|Posted by wolframw||PermalinkReply|
Chapter 12.15.2 of the spec explains that void initialization of a static array can be faster than default initialization. This seems logical because the array entries don't need to be set to NaN. However, when I ran some tests for my matrix implementation, it seemed that the default-initialized array is quite a bit faster.
The code (and the disassembly) is at https://gist.github.com/wolframw/73f94f73a822c7593e0a7af411fa97ac
I compiled with dmd -O -inline -release -noboundscheck -mcpu=avx2 and ran the tests with the m array being default-initialized in one run and void-initialized in another run.
Default-initialized: 245 ms, 495 μs, and 2 hnsecs
Void-initialized: 324 ms, 697 μs, and 2 hnsecs
What the heck?

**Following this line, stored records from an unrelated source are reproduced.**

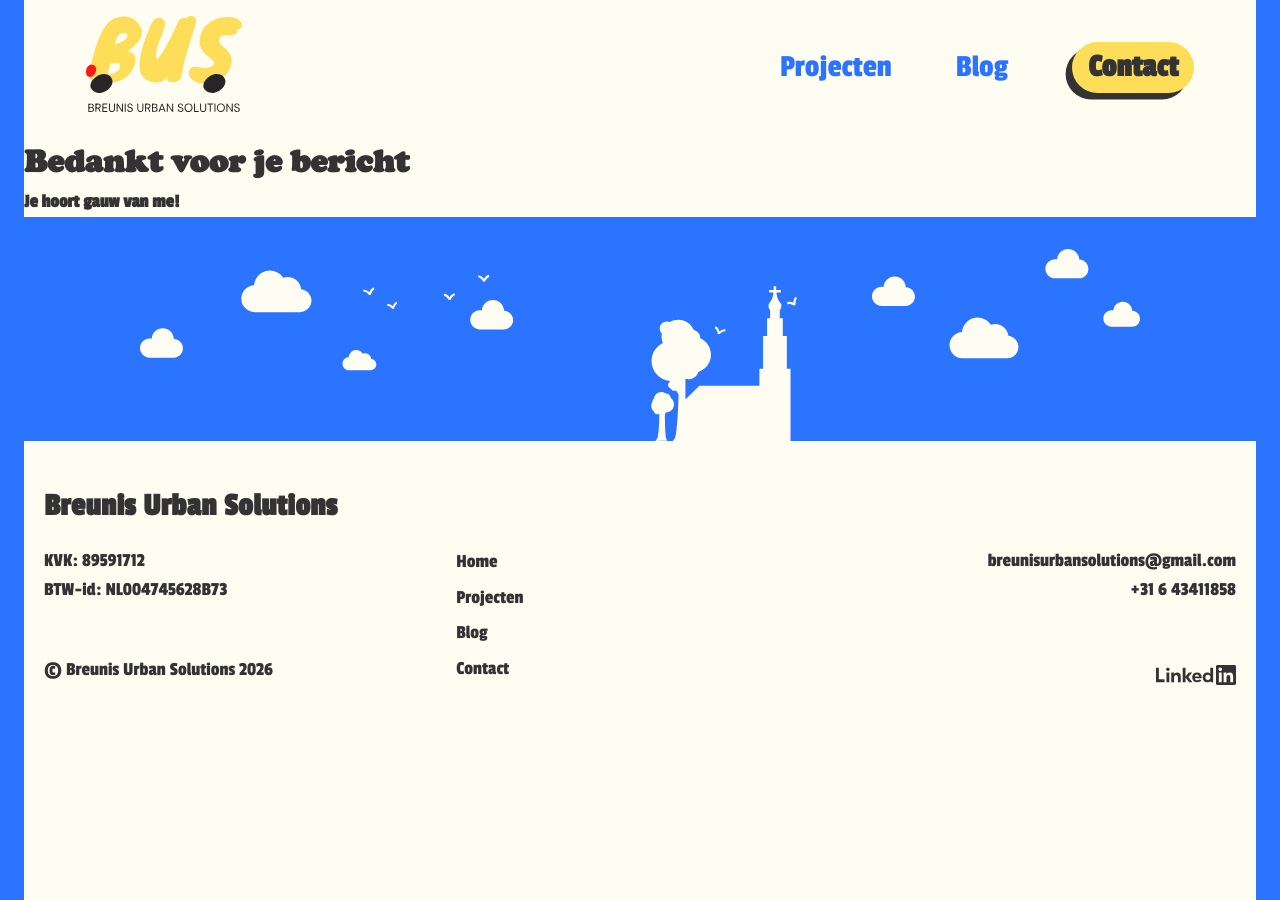
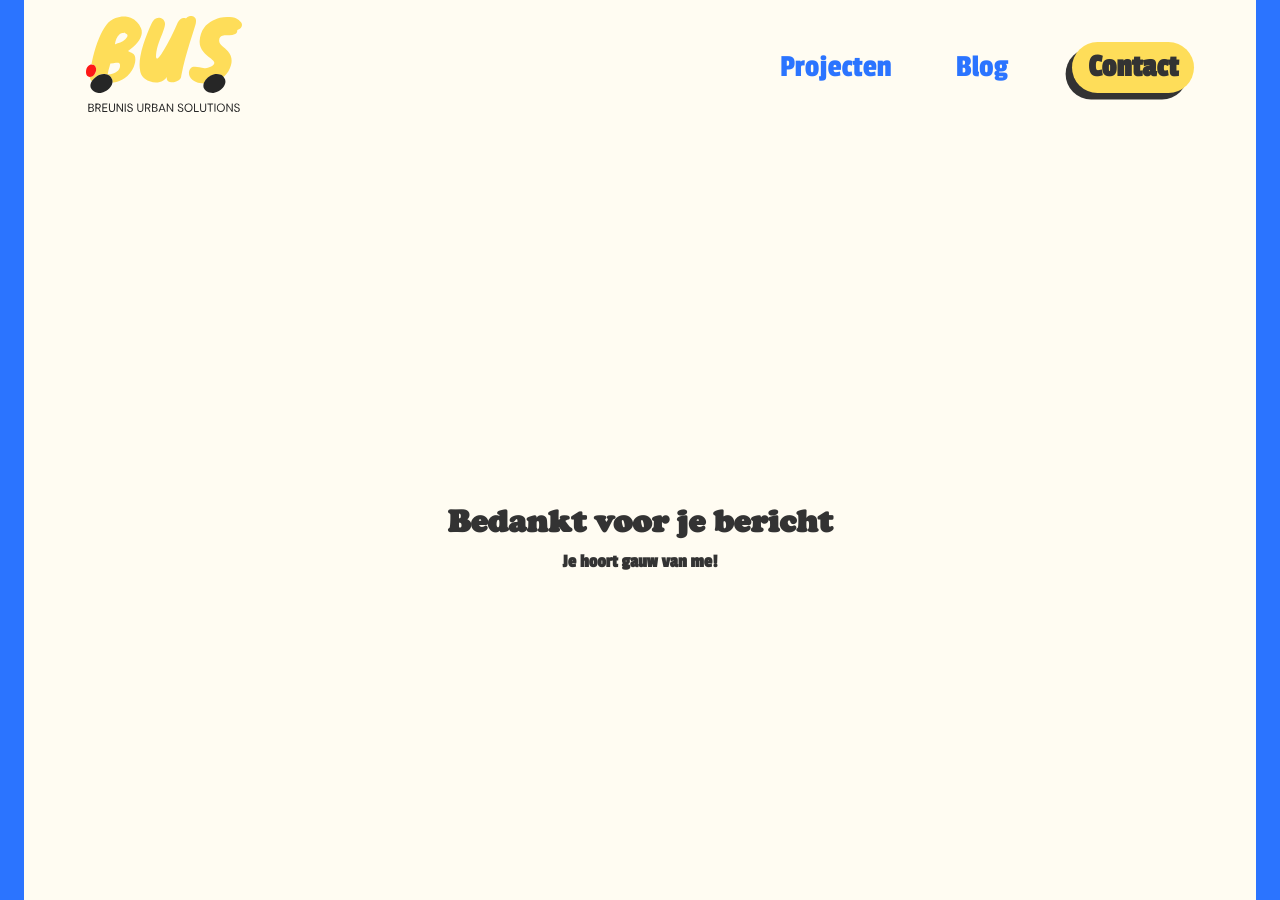
Before and after one commit to TheRealEdd/BreunisUrbanSolutions, a Jekyll site: the page built from bedankt.html, in a window 1280 px wide and 900 px high. Built offline with Jekyll 4.4.1, drawn with Linux system fonts in a browser that asks for light colours.

Commit message:
bedankt pagina

```diff
--- a/bedankt.html
+++ b/bedankt.html
@@ -2,6 +2,7 @@
 layout: default
 title: Bedankt!
 ---
-
-<h1 class="bedankt">Bedankt voor je bericht</h1>
-<h3 class="bedankt-subtitle">Je hoort gauw van me!</h3>
+<div class="bedankt-container">
+    <h1 class="bedankt">Bedankt voor je bericht</h1>
+    <h3 class="bedankt-subtitle">Je hoort gauw van me!</h3>
+</div>
--- a/styles.css
+++ b/styles.css
@@ -2497,3 +2497,13 @@ h3 {
     align-items: center;
 }
 }
+
+.bedankt {
+    margin-top: 40vh;
+    text-align: center;
+}
+
+.bedankt-subtitle {
+    margin-bottom: 40vh;
+    text-align: center;
+}
```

I've also inspected the disassembly and found an interesting difference in the benchmark loop (annotated with "start of loop" and "end of loop" in both disassemblies). It seems to me like the compiler partially unrolled the loop in both cases, but in the default-allocation case it discards every second result of the multiplication and saves each other result to the sink matrix. In the void-initialized version, it seems like each result is stored in the sink matrix.
I don't see how such a difference can be caused by the different initialization strategies. Is there something I'm not considering?
Also, if the compiler is smart enough to figure out that it can discard some of the results, why doesn't it just do away with the entire loop and run the multiplication only once? Since both input matrices are immutable and opBinary is pure, it is guaranteed that the result is always the same, isn't it?